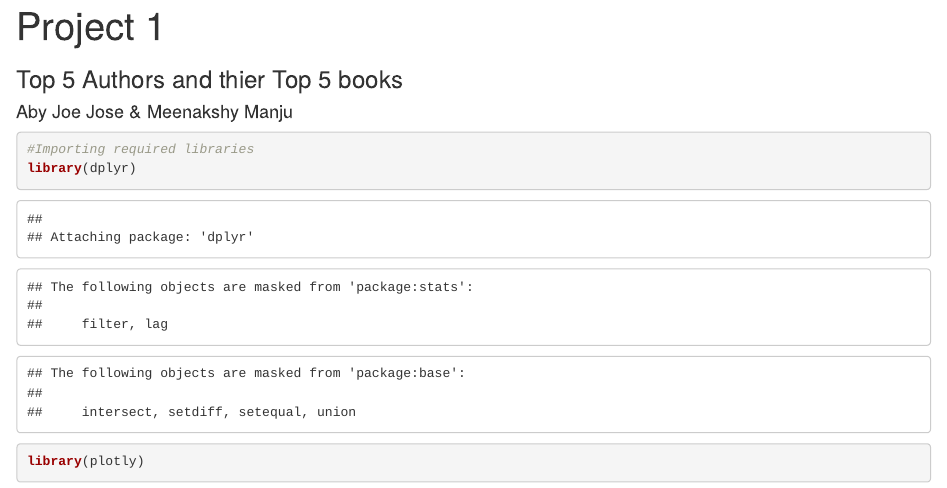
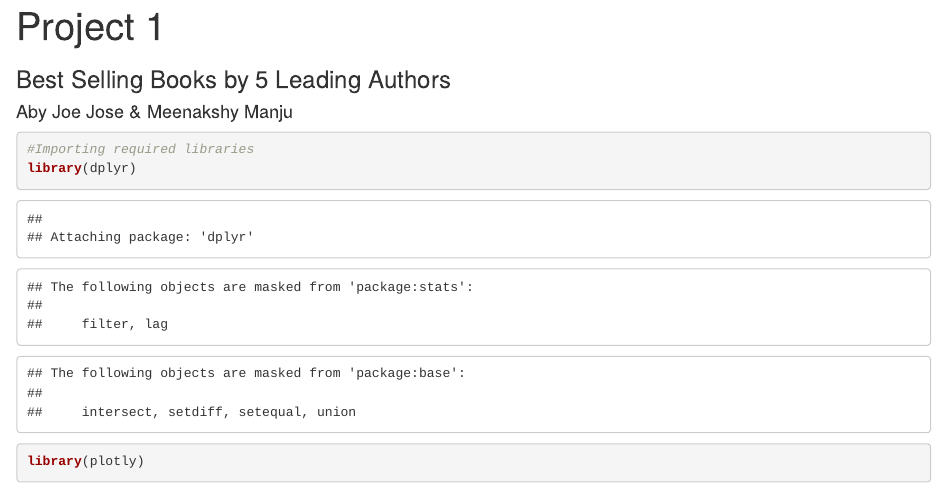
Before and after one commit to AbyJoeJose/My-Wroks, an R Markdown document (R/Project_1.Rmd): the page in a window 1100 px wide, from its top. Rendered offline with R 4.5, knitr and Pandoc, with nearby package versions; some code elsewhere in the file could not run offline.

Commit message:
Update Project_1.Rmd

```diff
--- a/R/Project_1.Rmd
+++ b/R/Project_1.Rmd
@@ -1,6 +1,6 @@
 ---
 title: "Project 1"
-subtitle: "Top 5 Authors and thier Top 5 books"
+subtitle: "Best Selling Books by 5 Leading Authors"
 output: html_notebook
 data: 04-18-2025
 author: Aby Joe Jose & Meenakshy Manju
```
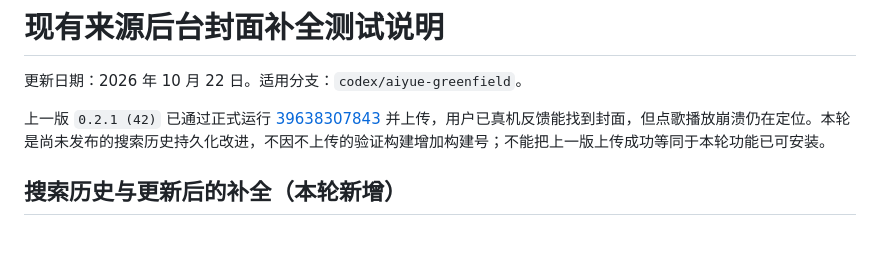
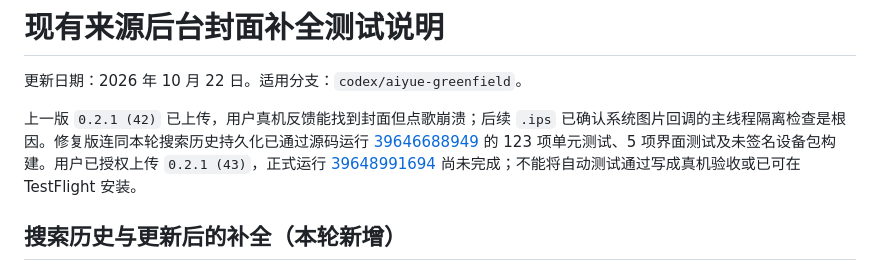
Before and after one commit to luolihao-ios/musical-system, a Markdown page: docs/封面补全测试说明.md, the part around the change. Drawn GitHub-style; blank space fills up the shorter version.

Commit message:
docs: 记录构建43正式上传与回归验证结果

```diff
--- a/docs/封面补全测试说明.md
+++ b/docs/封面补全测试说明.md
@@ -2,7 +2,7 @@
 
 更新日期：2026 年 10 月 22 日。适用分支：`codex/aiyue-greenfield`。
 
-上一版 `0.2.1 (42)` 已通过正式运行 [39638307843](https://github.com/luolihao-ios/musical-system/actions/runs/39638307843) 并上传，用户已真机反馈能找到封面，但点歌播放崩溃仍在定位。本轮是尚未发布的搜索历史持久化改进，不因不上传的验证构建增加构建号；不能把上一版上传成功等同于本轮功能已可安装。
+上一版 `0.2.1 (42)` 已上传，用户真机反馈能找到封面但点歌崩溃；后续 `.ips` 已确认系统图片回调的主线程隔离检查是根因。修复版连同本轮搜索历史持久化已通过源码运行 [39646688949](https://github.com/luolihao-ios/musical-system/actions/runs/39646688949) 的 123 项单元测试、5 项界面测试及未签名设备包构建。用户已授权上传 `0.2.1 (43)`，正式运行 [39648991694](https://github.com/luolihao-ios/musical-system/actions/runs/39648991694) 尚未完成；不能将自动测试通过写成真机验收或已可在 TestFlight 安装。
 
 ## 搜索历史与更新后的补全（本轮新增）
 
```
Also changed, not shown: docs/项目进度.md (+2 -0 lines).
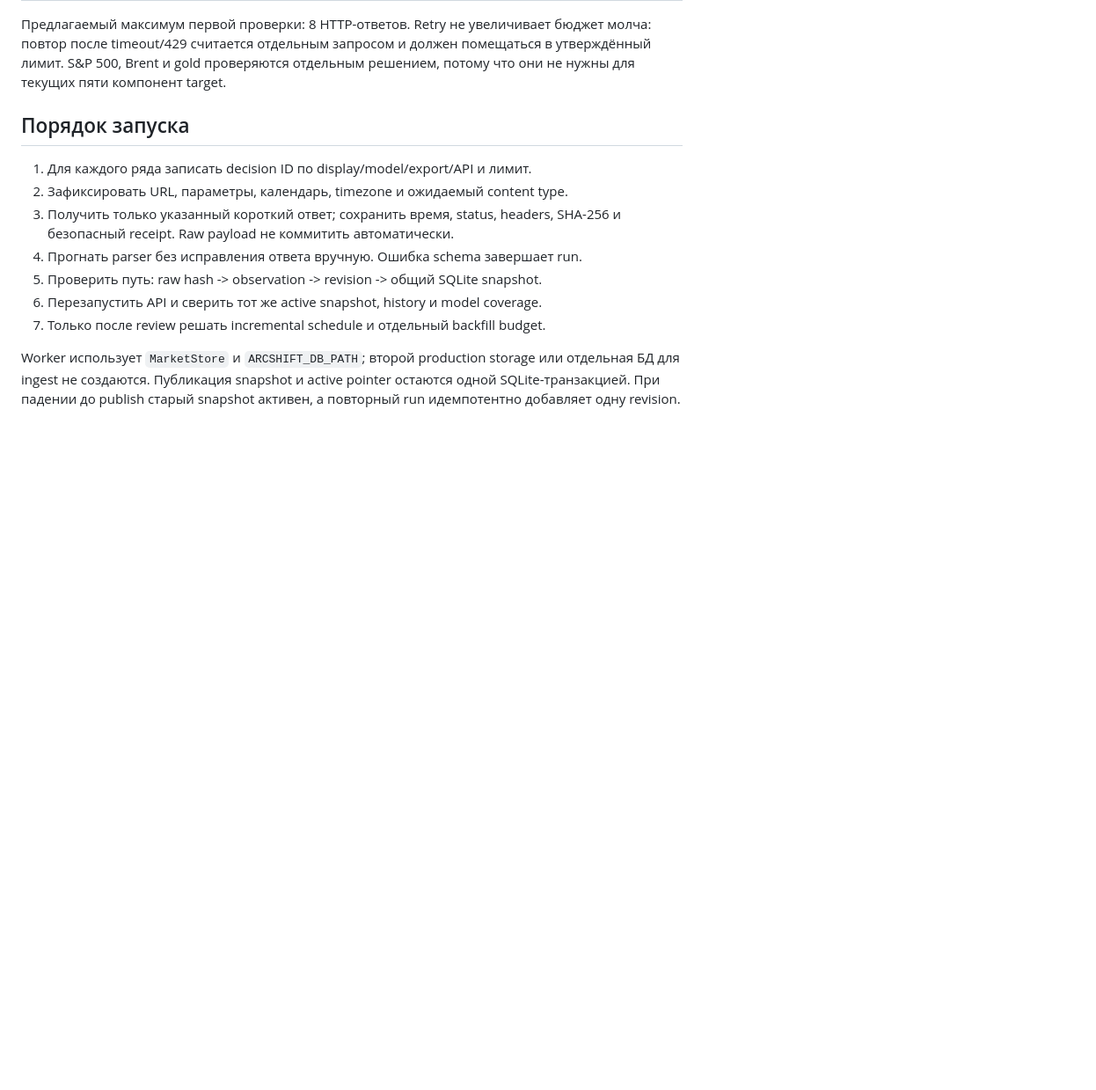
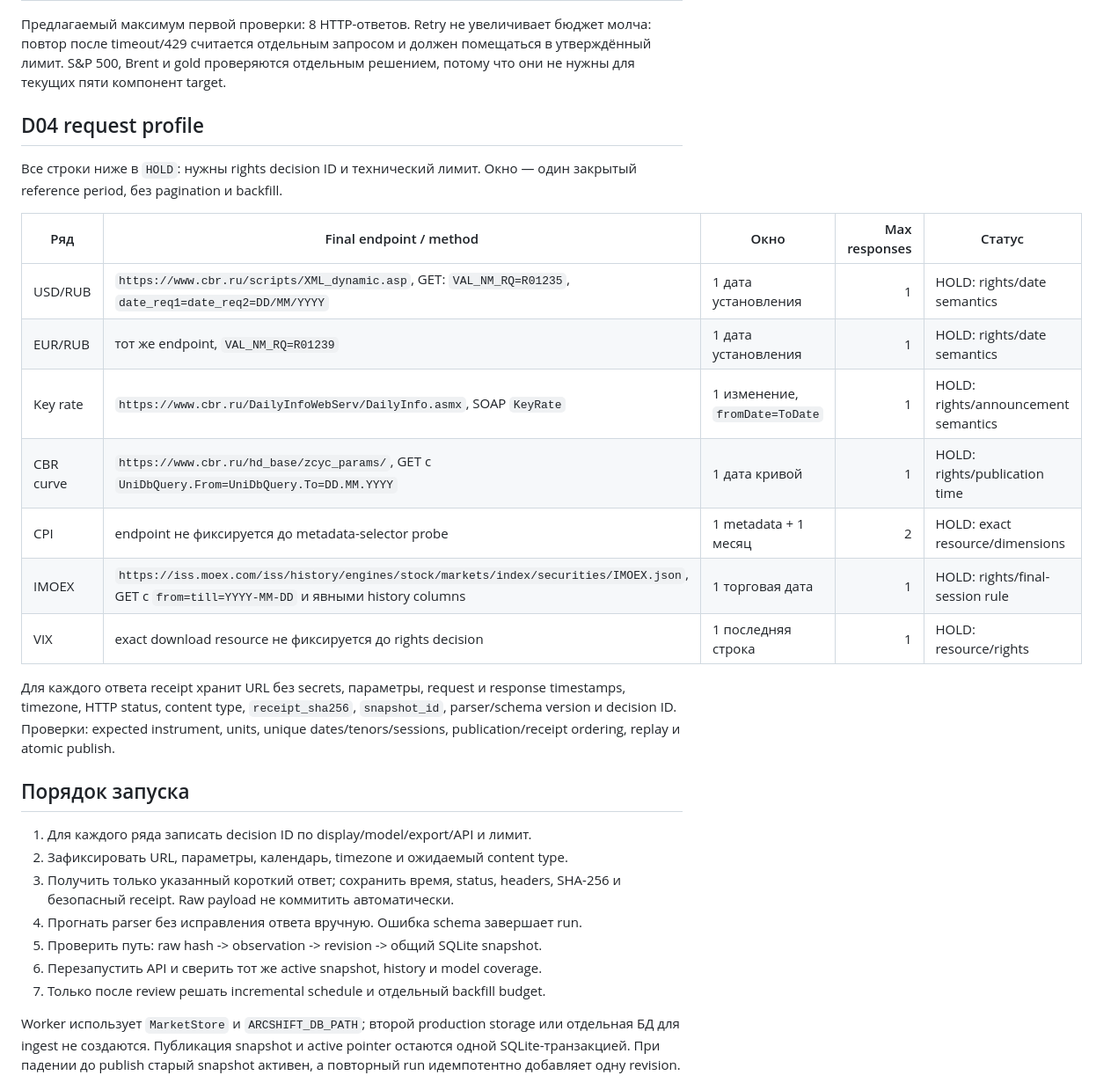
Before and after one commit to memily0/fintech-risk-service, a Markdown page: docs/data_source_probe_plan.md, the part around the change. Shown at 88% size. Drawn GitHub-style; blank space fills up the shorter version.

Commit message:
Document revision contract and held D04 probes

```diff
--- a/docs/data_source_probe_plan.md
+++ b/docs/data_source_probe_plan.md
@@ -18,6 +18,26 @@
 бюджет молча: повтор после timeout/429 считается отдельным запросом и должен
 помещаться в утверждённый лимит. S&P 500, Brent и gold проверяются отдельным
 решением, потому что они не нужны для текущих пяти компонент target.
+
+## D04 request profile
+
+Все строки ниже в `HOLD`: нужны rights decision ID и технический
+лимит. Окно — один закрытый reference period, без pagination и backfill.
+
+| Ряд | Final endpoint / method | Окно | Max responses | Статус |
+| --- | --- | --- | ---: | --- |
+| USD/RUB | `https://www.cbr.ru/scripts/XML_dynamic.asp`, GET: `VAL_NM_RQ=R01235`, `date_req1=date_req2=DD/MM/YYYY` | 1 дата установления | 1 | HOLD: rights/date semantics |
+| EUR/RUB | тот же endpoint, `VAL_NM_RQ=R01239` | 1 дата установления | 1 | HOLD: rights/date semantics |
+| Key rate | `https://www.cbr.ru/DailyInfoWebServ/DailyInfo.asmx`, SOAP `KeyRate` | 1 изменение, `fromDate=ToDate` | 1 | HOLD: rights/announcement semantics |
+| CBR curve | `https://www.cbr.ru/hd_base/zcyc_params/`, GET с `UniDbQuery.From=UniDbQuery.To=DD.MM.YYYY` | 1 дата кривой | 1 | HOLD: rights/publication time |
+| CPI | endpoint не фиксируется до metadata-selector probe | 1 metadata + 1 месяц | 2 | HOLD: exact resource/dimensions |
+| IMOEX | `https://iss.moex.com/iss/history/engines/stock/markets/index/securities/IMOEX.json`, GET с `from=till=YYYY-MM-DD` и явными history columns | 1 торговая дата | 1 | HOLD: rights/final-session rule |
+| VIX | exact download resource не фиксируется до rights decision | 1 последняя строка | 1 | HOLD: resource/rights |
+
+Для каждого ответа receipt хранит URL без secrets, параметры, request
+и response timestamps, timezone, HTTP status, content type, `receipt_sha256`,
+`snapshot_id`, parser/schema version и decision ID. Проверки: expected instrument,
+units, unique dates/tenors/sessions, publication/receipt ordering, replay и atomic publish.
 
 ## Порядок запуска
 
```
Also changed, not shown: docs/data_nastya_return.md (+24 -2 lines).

○ ○ ○

● Exercise brief
Pictures must not appear in the copy, and every record must be restated word for word.

● Solution to this exercise
Before and after one commit to AbyJoeJose/My-Wroks, an R Markdown document (R/Project_1.Rmd): the page in a window 1100 px wide, from its top. Rendered offline with R 4.5, knitr and Pandoc, with nearby package versions; some code elsewhere in the file could not run offline.

Commit message:
Update Project_1.Rmd

```diff
--- a/R/Project_1.Rmd
+++ b/R/Project_1.Rmd
@@ -1,6 +1,6 @@
 ---
 title: "Project 1"
-subtitle: "Top 5 Authors and thier Top 5 books"
+subtitle: "Best Selling Books by 5 Leading Authors"
 output: html_notebook
 data: 04-18-2025
 author: Aby Joe Jose & Meenakshy Manju
```
Before and after one commit to luolihao-ios/musical-system, a Markdown page: docs/封面补全测试说明.md, the part around the change. Drawn GitHub-style; blank space fills up the shorter version.

Commit message:
docs: 记录构建43正式上传与回归验证结果

```diff
--- a/docs/封面补全测试说明.md
+++ b/docs/封面补全测试说明.md
@@ -2,7 +2,7 @@
 
 更新日期：2026 年 10 月 22 日。适用分支：`codex/aiyue-greenfield`。
 
-上一版 `0.2.1 (42)` 已通过正式运行 [39638307843](https://github.com/luolihao-ios/musical-system/actions/runs/39638307843) 并上传，用户已真机反馈能找到封面，但点歌播放崩溃仍在定位。本轮是尚未发布的搜索历史持久化改进，不因不上传的验证构建增加构建号；不能把上一版上传成功等同于本轮功能已可安装。
+上一版 `0.2.1 (42)` 已上传，用户真机反馈能找到封面但点歌崩溃；后续 `.ips` 已确认系统图片回调的主线程隔离检查是根因。修复版连同本轮搜索历史持久化已通过源码运行 [39646688949](https://github.com/luolihao-ios/musical-system/actions/runs/39646688949) 的 123 项单元测试、5 项界面测试及未签名设备包构建。用户已授权上传 `0.2.1 (43)`，正式运行 [39648991694](https://github.com/luolihao-ios/musical-system/actions/runs/39648991694) 尚未完成；不能将自动测试通过写成真机验收或已可在 TestFlight 安装。
 
 ## 搜索历史与更新后的补全（本轮新增）
 
```
Also changed, not shown: docs/项目进度.md (+2 -0 lines).
Before and after one commit to memily0/fintech-risk-service, a Markdown page: docs/data_source_probe_plan.md, the part around the change. Shown at 88% size. Drawn GitHub-style; blank space fills up the shorter version.

Commit message:
Document revision contract and held D04 probes

```diff
--- a/docs/data_source_probe_plan.md
+++ b/docs/data_source_probe_plan.md
@@ -18,6 +18,26 @@
 бюджет молча: повтор после timeout/429 считается отдельным запросом и должен
 помещаться в утверждённый лимит. S&P 500, Brent и gold проверяются отдельным
 решением, потому что они не нужны для текущих пяти компонент target.
+
+## D04 request profile
+
+Все строки ниже в `HOLD`: нужны rights decision ID и технический
+лимит. Окно — один закрытый reference period, без pagination и backfill.
+
+| Ряд | Final endpoint / method | Окно | Max responses | Статус |
+| --- | --- | --- | ---: | --- |
+| USD/RUB | `https://www.cbr.ru/scripts/XML_dynamic.asp`, GET: `VAL_NM_RQ=R01235`, `date_req1=date_req2=DD/MM/YYYY` | 1 дата установления | 1 | HOLD: rights/date semantics |
+| EUR/RUB | тот же endpoint, `VAL_NM_RQ=R01239` | 1 дата установления | 1 | HOLD: rights/date semantics |
+| Key rate | `https://www.cbr.ru/DailyInfoWebServ/DailyInfo.asmx`, SOAP `KeyRate` | 1 изменение, `fromDate=ToDate` | 1 | HOLD: rights/announcement semantics |
+| CBR curve | `https://www.cbr.ru/hd_base/zcyc_params/`, GET с `UniDbQuery.From=UniDbQuery.To=DD.MM.YYYY` | 1 дата кривой | 1 | HOLD: rights/publication time |
+| CPI | endpoint не фиксируется до metadata-selector probe | 1 metadata + 1 месяц | 2 | HOLD: exact resource/dimensions |
+| IMOEX | `https://iss.moex.com/iss/history/engines/stock/markets/index/securities/IMOEX.json`, GET с `from=till=YYYY-MM-DD` и явными history columns | 1 торговая дата | 1 | HOLD: rights/final-session rule |
+| VIX | exact download resource не фиксируется до rights decision | 1 последняя строка | 1 | HOLD: resource/rights |
+
+Для каждого ответа receipt хранит URL без secrets, параметры, request
+и response timestamps, timezone, HTTP status, content type, `receipt_sha256`,
+`snapshot_id`, parser/schema version и decision ID. Проверки: expected instrument,
+units, unique dates/tenors/sessions, publication/receipt ordering, replay и atomic publish.
 
 ## Порядок запуска
 
```
Also changed, not shown: docs/data_nastya_return.md (+24 -2 lines).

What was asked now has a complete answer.